::: Source records

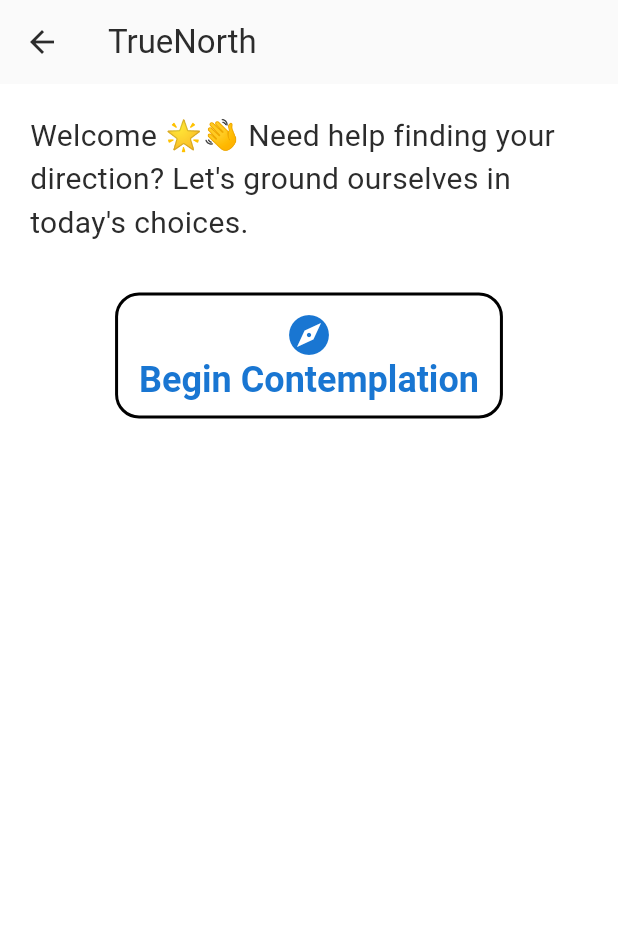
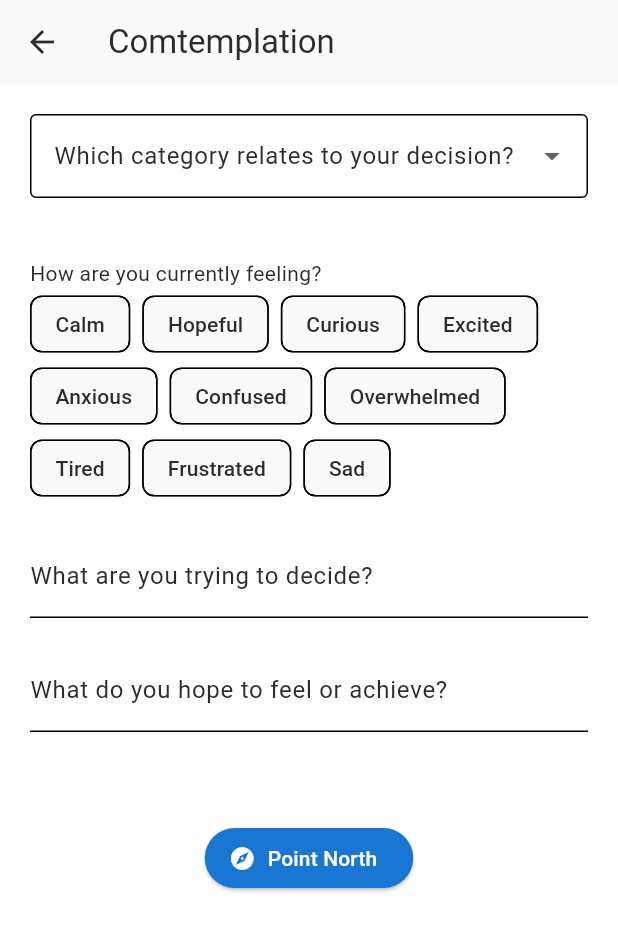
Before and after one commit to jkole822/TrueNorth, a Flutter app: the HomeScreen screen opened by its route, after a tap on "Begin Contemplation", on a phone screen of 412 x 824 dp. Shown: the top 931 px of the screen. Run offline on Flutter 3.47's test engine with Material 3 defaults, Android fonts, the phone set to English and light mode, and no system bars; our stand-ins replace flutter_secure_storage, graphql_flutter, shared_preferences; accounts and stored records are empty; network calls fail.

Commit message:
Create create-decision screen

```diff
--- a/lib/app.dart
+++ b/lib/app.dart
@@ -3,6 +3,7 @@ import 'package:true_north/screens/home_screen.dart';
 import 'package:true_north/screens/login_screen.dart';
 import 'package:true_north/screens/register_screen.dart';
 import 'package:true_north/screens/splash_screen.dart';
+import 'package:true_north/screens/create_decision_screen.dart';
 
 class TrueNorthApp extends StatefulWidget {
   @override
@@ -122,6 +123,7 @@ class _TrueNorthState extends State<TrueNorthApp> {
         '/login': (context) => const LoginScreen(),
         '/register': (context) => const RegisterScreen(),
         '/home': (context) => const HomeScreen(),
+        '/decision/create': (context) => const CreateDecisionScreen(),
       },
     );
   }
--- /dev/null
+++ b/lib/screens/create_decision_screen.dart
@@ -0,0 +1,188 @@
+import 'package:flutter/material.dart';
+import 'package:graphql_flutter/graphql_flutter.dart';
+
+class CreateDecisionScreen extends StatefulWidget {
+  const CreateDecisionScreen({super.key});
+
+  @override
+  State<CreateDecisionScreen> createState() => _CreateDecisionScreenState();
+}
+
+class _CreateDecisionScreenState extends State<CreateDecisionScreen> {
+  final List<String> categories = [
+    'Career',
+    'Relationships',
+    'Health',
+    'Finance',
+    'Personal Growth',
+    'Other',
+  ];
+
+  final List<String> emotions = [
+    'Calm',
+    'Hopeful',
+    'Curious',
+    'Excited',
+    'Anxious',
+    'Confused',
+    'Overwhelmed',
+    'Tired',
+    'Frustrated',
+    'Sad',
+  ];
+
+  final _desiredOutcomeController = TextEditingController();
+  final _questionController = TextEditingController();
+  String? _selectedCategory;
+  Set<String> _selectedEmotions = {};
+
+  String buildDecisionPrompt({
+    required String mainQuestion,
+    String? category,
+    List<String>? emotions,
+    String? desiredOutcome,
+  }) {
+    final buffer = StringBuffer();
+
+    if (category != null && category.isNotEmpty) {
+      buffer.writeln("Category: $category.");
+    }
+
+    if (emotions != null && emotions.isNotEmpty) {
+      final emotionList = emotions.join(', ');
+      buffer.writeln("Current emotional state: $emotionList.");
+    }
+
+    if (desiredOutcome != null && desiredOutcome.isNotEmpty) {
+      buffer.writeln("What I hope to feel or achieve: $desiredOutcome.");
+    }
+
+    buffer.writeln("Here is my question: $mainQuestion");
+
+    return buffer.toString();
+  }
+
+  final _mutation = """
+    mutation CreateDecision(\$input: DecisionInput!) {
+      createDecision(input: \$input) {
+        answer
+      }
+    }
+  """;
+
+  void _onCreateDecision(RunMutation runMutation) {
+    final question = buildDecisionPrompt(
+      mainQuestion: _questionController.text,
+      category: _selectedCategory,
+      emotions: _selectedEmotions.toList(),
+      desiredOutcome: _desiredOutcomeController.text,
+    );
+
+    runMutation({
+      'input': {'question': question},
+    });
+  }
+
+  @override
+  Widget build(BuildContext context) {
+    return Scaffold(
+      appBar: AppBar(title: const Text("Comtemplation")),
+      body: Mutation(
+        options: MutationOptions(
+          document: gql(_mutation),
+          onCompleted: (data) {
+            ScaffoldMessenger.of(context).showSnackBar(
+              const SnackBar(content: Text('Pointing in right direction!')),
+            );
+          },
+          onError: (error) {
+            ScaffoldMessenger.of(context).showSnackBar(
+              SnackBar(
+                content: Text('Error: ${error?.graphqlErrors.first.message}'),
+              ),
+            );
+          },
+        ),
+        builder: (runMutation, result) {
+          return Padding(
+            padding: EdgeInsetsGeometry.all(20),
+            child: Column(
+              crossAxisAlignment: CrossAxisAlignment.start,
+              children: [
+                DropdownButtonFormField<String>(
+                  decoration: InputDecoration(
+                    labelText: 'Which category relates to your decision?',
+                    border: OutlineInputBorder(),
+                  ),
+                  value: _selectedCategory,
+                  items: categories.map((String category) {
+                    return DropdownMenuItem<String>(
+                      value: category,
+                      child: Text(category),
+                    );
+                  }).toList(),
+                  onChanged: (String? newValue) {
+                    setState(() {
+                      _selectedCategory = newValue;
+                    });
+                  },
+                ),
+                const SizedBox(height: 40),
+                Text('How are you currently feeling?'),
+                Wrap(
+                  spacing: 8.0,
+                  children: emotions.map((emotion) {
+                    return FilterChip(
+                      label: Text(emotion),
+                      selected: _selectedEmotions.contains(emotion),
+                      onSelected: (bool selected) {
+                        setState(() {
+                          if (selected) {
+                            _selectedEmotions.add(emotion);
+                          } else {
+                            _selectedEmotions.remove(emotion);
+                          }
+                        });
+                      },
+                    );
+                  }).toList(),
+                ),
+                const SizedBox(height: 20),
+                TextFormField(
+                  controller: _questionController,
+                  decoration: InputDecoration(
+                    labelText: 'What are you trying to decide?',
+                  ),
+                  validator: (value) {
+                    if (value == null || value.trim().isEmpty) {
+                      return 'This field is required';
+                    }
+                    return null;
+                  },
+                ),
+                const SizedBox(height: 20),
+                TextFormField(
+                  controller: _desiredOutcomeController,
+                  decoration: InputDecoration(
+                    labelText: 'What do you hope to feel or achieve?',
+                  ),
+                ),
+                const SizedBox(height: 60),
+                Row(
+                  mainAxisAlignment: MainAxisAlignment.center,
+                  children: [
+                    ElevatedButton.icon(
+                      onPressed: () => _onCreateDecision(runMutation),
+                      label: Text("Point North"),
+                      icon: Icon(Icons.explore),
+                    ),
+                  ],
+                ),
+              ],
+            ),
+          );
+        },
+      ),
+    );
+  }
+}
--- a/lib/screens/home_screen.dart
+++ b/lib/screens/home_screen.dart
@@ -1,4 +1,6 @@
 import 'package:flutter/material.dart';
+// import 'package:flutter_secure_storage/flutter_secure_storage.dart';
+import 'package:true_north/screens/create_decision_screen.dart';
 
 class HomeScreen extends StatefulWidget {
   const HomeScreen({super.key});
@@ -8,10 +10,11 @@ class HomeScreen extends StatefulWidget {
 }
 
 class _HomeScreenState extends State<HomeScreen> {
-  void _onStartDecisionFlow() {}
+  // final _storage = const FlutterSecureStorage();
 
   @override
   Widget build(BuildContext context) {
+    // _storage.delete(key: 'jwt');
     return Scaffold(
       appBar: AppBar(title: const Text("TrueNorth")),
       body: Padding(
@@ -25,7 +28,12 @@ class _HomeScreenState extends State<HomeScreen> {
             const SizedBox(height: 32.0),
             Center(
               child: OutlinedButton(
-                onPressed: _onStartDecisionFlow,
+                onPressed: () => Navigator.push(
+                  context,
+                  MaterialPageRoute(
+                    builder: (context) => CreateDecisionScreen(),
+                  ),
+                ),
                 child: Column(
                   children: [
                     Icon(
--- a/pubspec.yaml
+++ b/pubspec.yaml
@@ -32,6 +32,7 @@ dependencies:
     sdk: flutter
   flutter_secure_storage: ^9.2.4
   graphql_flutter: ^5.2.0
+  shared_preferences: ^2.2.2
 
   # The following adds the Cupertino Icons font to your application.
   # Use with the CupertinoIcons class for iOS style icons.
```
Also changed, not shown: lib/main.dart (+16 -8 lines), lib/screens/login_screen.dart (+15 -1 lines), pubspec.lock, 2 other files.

::::::
::: Source records

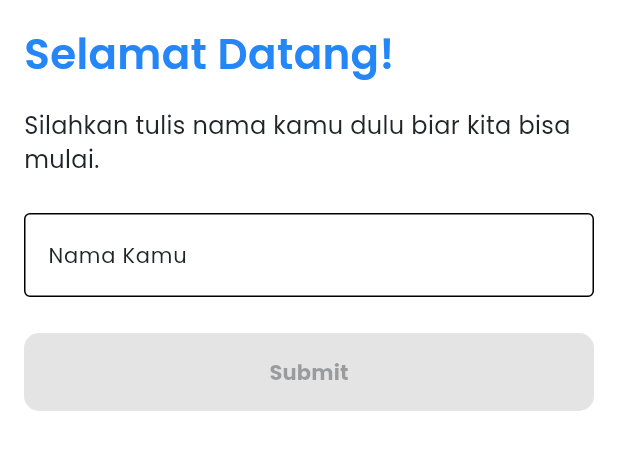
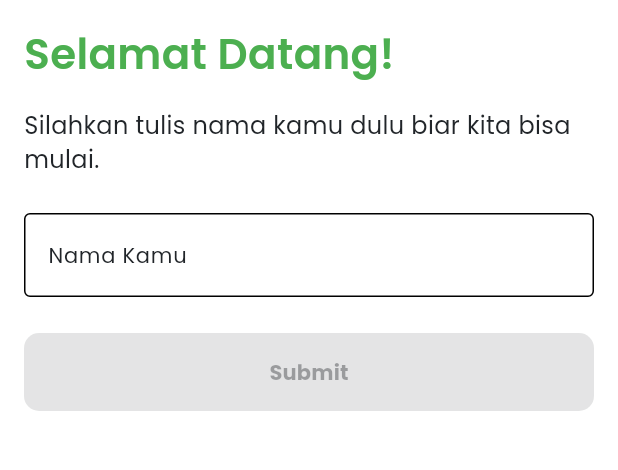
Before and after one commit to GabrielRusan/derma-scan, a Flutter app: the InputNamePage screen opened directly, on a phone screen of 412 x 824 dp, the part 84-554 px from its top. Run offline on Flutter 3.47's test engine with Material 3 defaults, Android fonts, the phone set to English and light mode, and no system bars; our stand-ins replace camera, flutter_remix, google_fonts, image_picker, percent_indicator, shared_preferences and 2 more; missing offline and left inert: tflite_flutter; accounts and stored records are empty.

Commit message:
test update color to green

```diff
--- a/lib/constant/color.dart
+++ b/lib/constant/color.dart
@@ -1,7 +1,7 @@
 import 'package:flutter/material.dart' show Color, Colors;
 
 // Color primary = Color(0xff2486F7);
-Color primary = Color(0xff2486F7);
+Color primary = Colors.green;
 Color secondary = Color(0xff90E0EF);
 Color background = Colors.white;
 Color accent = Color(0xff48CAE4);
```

::::::

## What you need to do:
Each line in the data that holds the string "Colors" should be found and copied.

## Response to the task:
 import 'package:flutter/material.dart' show Color, Colors;
+Color primary = Colors.green;
 Color background = Colors.white;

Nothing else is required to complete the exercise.